Required work:
Make an exact copy of the records below, leaving every image out.

┌────────

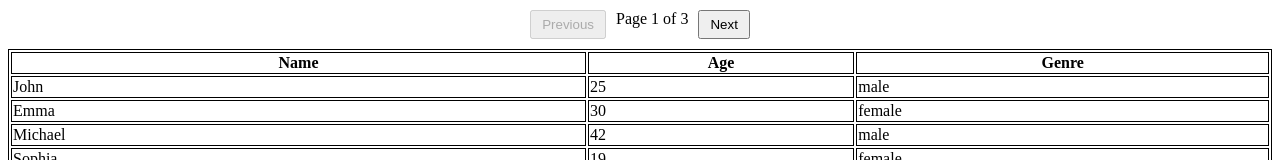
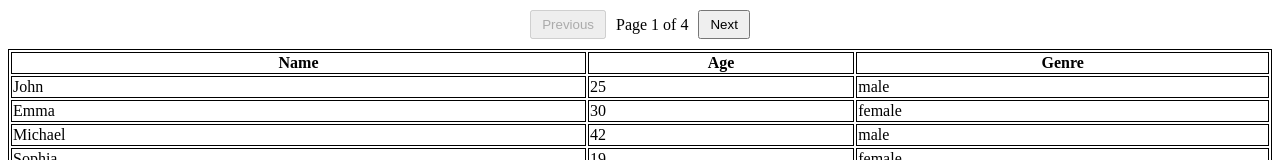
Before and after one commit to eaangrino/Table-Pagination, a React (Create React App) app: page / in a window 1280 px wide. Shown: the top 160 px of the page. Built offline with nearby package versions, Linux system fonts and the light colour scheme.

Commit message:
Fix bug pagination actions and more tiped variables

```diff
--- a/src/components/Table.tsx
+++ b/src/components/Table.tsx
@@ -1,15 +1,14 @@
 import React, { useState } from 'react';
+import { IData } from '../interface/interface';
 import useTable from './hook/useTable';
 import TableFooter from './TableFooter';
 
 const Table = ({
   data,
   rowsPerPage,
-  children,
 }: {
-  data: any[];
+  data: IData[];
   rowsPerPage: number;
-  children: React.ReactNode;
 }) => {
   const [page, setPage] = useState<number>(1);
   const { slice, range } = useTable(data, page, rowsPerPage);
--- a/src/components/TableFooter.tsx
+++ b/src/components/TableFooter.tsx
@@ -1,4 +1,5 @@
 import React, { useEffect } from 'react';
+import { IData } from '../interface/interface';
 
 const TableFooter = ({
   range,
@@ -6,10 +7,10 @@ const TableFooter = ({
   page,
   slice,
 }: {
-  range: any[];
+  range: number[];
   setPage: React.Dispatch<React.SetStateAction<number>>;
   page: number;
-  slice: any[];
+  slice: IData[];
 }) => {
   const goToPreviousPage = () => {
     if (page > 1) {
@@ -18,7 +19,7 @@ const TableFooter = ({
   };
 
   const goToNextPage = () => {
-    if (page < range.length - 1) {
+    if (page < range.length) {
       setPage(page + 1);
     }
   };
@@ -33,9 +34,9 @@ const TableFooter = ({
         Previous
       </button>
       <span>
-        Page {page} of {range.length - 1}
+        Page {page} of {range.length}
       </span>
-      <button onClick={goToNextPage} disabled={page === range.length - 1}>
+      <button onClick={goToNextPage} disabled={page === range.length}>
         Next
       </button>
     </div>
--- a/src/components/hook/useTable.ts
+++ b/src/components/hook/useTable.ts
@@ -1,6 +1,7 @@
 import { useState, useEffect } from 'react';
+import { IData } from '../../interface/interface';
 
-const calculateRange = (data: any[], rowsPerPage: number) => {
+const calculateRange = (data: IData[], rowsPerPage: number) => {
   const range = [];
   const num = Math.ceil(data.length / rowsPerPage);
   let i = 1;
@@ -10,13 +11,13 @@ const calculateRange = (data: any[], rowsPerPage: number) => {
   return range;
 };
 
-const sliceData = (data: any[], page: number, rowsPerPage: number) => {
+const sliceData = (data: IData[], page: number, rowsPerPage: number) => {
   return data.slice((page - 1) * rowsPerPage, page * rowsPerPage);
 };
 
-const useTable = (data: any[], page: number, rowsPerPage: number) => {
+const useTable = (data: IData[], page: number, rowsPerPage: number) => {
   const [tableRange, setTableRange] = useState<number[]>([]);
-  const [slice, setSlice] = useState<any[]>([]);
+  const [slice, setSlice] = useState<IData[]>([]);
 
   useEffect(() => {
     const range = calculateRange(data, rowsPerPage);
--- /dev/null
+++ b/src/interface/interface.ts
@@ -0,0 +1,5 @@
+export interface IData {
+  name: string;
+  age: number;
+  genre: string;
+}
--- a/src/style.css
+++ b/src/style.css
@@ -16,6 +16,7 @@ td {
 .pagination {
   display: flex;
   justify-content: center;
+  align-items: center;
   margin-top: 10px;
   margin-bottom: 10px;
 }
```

└────────

Written solution:
Before and after one commit to eaangrino/Table-Pagination, a React (Create React App) app: page / in a window 1280 px wide. Shown: the top 160 px of the page. Built offline with nearby package versions, Linux system fonts and the light colour scheme.

Commit message:
Fix bug pagination actions and more tiped variables

```diff
--- a/src/components/Table.tsx
+++ b/src/components/Table.tsx
@@ -1,15 +1,14 @@
 import React, { useState } from 'react';
+import { IData } from '../interface/interface';
 import useTable from './hook/useTable';
 import TableFooter from './TableFooter';
 
 const Table = ({
   data,
   rowsPerPage,
-  children,
 }: {
-  data: any[];
+  data: IData[];
   rowsPerPage: number;
-  children: React.ReactNode;
 }) => {
   const [page, setPage] = useState<number>(1);
   const { slice, range } = useTable(data, page, rowsPerPage);
--- a/src/components/TableFooter.tsx
+++ b/src/components/TableFooter.tsx
@@ -1,4 +1,5 @@
 import React, { useEffect } from 'react';
+import { IData } from '../interface/interface';
 
 const TableFooter = ({
   range,
@@ -6,10 +7,10 @@ const TableFooter = ({
   page,
   slice,
 }: {
-  range: any[];
+  range: number[];
   setPage: React.Dispatch<React.SetStateAction<number>>;
   page: number;
-  slice: any[];
+  slice: IData[];
 }) => {
   const goToPreviousPage = () => {
     if (page > 1) {
@@ -18,7 +19,7 @@ const TableFooter = ({
   };
 
   const goToNextPage = () => {
-    if (page < range.length - 1) {
+    if (page < range.length) {
       setPage(page + 1);
     }
   };
@@ -33,9 +34,9 @@ const TableFooter = ({
         Previous
       </button>
       <span>
-        Page {page} of {range.length - 1}
+        Page {page} of {range.length}
       </span>
-      <button onClick={goToNextPage} disabled={page === range.length - 1}>
+      <button onClick={goToNextPage} disabled={page === range.length}>
         Next
       </button>
     </div>
--- a/src/components/hook/useTable.ts
+++ b/src/components/hook/useTable.ts
@@ -1,6 +1,7 @@
 import { useState, useEffect } from 'react';
+import { IData } from '../../interface/interface';
 
-const calculateRange = (data: any[], rowsPerPage: number) => {
+const calculateRange = (data: IData[], rowsPerPage: number) => {
   const range = [];
   const num = Math.ceil(data.length / rowsPerPage);
   let i = 1;
@@ -10,13 +11,13 @@ const calculateRange = (data: any[], rowsPerPage: number) => {
   return range;
 };
 
-const sliceData = (data: any[], page: number, rowsPerPage: number) => {
+const sliceData = (data: IData[], page: number, rowsPerPage: number) => {
   return data.slice((page - 1) * rowsPerPage, page * rowsPerPage);
 };
 
-const useTable = (data: any[], page: number, rowsPerPage: number) => {
+const useTable = (data: IData[], page: number, rowsPerPage: number) => {
   const [tableRange, setTableRange] = useState<number[]>([]);
-  const [slice, setSlice] = useState<any[]>([]);
+  const [slice, setSlice] = useState<IData[]>([]);
 
   useEffect(() => {
     const range = calculateRange(data, rowsPerPage);
--- /dev/null
+++ b/src/interface/interface.ts
@@ -0,0 +1,5 @@
+export interface IData {
+  name: string;
+  age: number;
+  genre: string;
+}
--- a/src/style.css
+++ b/src/style.css
@@ -16,6 +16,7 @@ td {
 .pagination {
   display: flex;
   justify-content: center;
+  align-items: center;
   margin-top: 10px;
   margin-bottom: 10px;
 }
```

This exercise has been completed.